----- Data listing -----
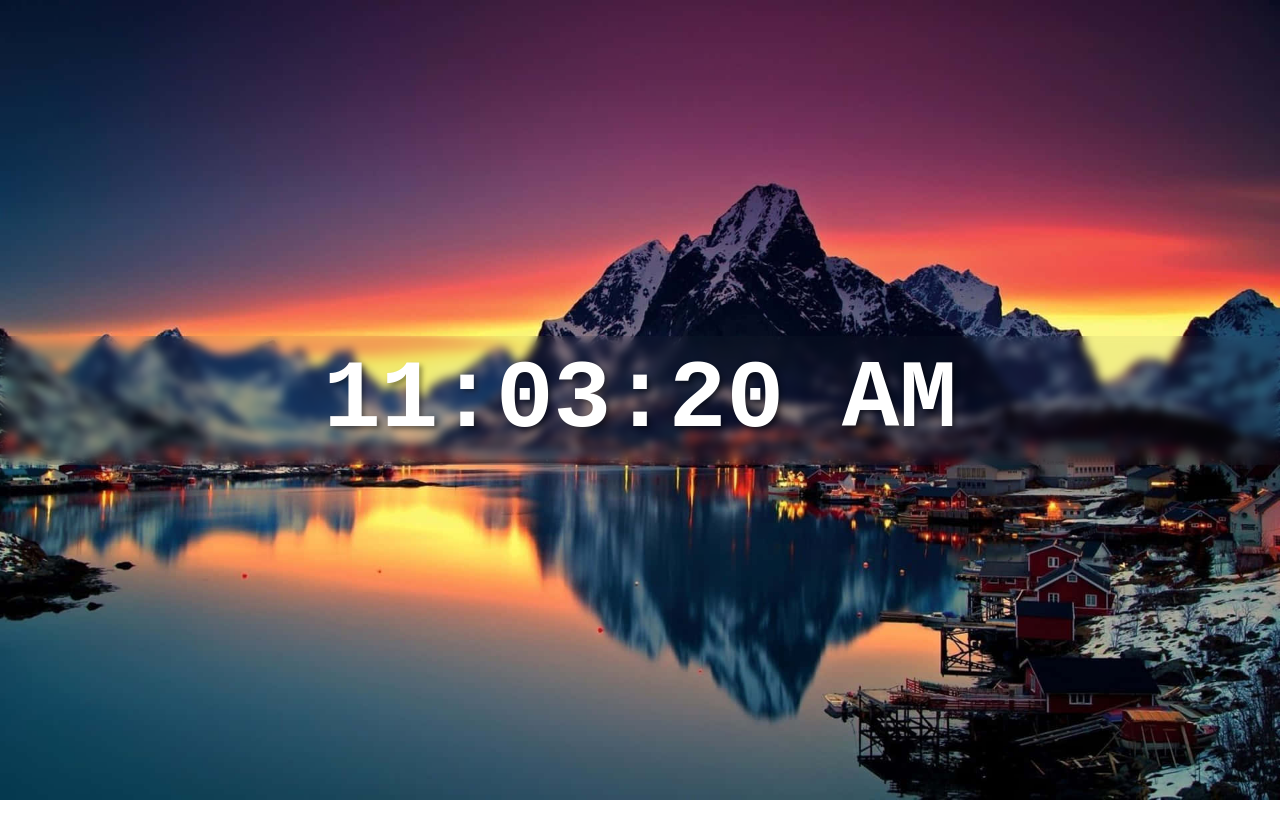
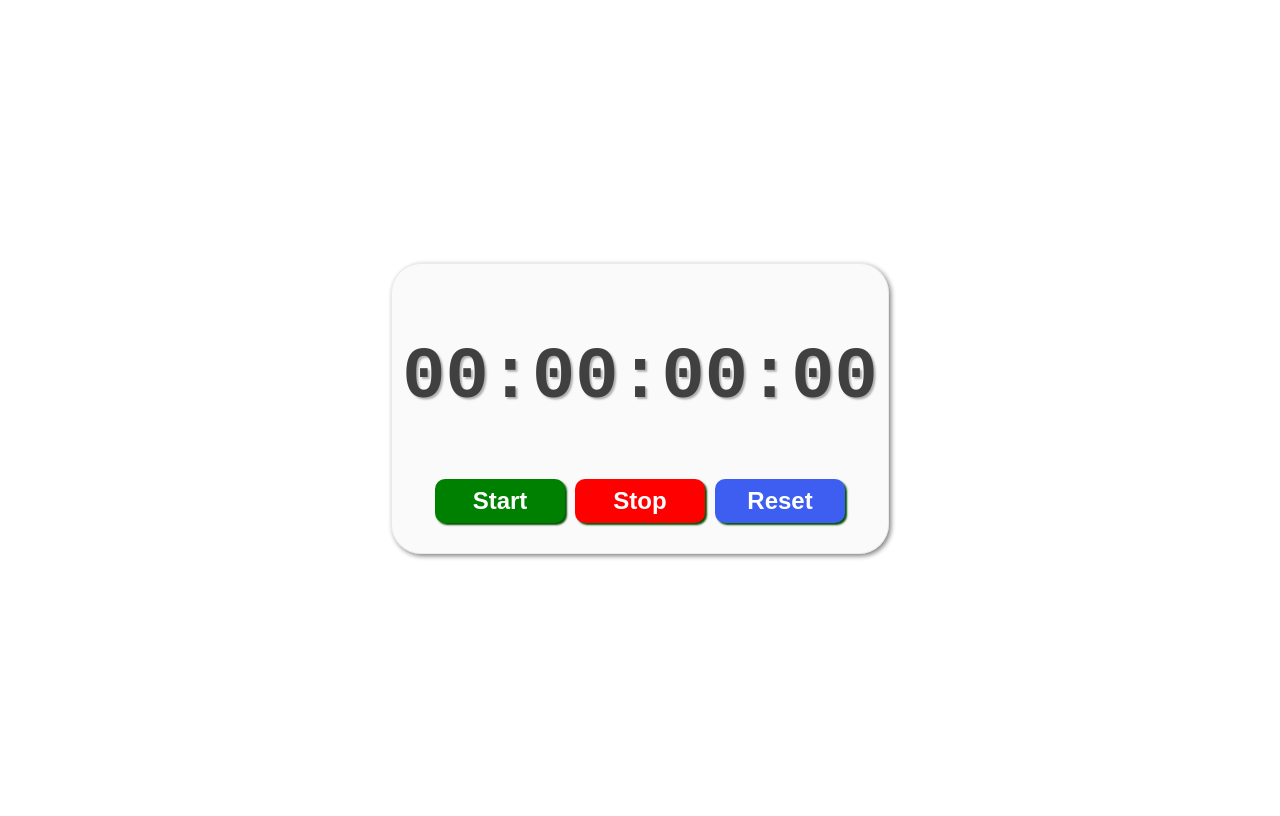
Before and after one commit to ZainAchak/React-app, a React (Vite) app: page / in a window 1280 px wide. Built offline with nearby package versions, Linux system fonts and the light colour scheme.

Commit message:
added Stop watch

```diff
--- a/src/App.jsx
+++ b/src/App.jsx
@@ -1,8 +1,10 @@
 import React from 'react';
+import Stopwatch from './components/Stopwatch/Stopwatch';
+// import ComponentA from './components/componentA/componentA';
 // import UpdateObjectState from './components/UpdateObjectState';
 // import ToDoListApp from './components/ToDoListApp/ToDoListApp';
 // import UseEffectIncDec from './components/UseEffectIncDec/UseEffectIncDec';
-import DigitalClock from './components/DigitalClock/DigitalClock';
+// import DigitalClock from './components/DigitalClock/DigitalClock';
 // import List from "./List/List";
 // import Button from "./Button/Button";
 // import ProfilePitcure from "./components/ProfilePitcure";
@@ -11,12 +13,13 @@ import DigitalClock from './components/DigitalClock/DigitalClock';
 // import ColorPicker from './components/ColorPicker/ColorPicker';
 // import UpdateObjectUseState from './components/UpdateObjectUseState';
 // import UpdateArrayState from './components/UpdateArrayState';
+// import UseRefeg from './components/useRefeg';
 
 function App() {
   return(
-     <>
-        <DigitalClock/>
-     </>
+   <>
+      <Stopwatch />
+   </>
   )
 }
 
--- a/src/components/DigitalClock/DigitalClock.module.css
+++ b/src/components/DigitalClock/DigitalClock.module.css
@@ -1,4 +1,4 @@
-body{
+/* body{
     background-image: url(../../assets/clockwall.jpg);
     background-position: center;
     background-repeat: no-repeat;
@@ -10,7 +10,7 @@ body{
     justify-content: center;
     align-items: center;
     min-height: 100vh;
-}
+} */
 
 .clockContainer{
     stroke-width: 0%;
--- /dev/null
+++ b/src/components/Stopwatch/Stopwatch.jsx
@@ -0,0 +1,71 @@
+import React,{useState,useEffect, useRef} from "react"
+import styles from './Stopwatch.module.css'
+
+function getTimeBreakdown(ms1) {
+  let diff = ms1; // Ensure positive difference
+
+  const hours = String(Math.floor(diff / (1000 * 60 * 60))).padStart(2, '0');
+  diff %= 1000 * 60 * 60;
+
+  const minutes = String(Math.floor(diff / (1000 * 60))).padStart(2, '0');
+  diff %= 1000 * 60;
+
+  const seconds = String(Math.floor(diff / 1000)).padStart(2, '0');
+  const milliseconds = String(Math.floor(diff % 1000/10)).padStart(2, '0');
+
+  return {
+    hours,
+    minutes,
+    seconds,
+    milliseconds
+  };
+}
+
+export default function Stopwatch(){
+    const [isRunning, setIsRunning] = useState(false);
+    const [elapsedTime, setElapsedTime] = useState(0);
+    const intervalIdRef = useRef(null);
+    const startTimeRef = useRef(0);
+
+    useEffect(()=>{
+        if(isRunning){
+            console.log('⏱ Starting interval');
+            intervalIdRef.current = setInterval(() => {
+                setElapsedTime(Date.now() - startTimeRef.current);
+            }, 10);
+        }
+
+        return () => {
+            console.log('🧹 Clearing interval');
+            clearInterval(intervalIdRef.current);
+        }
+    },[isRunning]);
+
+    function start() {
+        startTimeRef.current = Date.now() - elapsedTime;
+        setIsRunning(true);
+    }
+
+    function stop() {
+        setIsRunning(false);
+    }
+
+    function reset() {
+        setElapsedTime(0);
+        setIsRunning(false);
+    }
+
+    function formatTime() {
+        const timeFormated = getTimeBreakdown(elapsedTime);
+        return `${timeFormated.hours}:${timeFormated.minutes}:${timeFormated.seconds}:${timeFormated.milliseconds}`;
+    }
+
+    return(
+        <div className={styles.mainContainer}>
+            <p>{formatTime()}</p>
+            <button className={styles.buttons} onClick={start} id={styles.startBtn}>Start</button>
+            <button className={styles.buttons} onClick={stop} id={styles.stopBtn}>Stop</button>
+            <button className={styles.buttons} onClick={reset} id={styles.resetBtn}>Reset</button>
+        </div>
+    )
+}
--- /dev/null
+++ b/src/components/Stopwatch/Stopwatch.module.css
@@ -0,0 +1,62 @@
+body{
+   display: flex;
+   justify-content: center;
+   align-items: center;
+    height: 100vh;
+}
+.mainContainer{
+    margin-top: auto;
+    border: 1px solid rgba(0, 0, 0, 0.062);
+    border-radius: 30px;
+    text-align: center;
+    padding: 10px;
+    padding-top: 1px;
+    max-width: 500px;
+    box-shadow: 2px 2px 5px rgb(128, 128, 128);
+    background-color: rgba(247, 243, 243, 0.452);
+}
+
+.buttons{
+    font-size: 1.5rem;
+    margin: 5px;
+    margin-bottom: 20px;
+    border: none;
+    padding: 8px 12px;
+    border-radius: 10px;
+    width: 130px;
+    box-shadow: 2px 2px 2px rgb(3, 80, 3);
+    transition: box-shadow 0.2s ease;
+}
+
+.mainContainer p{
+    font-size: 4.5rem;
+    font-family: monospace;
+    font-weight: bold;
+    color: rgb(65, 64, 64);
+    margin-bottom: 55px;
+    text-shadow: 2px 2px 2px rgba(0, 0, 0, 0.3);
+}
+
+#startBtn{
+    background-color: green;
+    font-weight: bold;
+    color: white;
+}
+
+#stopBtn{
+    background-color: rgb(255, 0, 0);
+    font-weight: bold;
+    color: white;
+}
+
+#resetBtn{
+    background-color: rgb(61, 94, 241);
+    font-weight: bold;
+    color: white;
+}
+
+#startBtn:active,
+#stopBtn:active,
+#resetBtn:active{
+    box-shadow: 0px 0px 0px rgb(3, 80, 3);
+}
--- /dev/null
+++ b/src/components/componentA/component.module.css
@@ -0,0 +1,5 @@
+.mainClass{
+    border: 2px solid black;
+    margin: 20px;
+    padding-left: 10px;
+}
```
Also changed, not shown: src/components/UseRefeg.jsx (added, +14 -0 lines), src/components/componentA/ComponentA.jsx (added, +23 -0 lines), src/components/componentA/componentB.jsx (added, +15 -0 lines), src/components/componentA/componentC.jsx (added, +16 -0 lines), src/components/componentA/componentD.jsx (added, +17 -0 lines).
-----
What is being asked:
When a line among the entries above contains "const", copy it.

Written answer:
+  const hours = String(Math.floor(diff / (1000 * 60 * 60))).padStart(2, '0');
+  const minutes = String(Math.floor(diff / (1000 * 60))).padStart(2, '0');
+  const seconds = String(Math.floor(diff / 1000)).padStart(2, '0');
+  const milliseconds = String(Math.floor(diff % 1000/10)).padStart(2, '0');
+    const [isRunning, setIsRunning] = useState(false);
+    const [elapsedTime, setElapsedTime] = useState(0);
+    const intervalIdRef = useRef(null);
+    const startTimeRef = useRef(0);
+        const timeFormated = getTimeBreakdown(elapsedTime);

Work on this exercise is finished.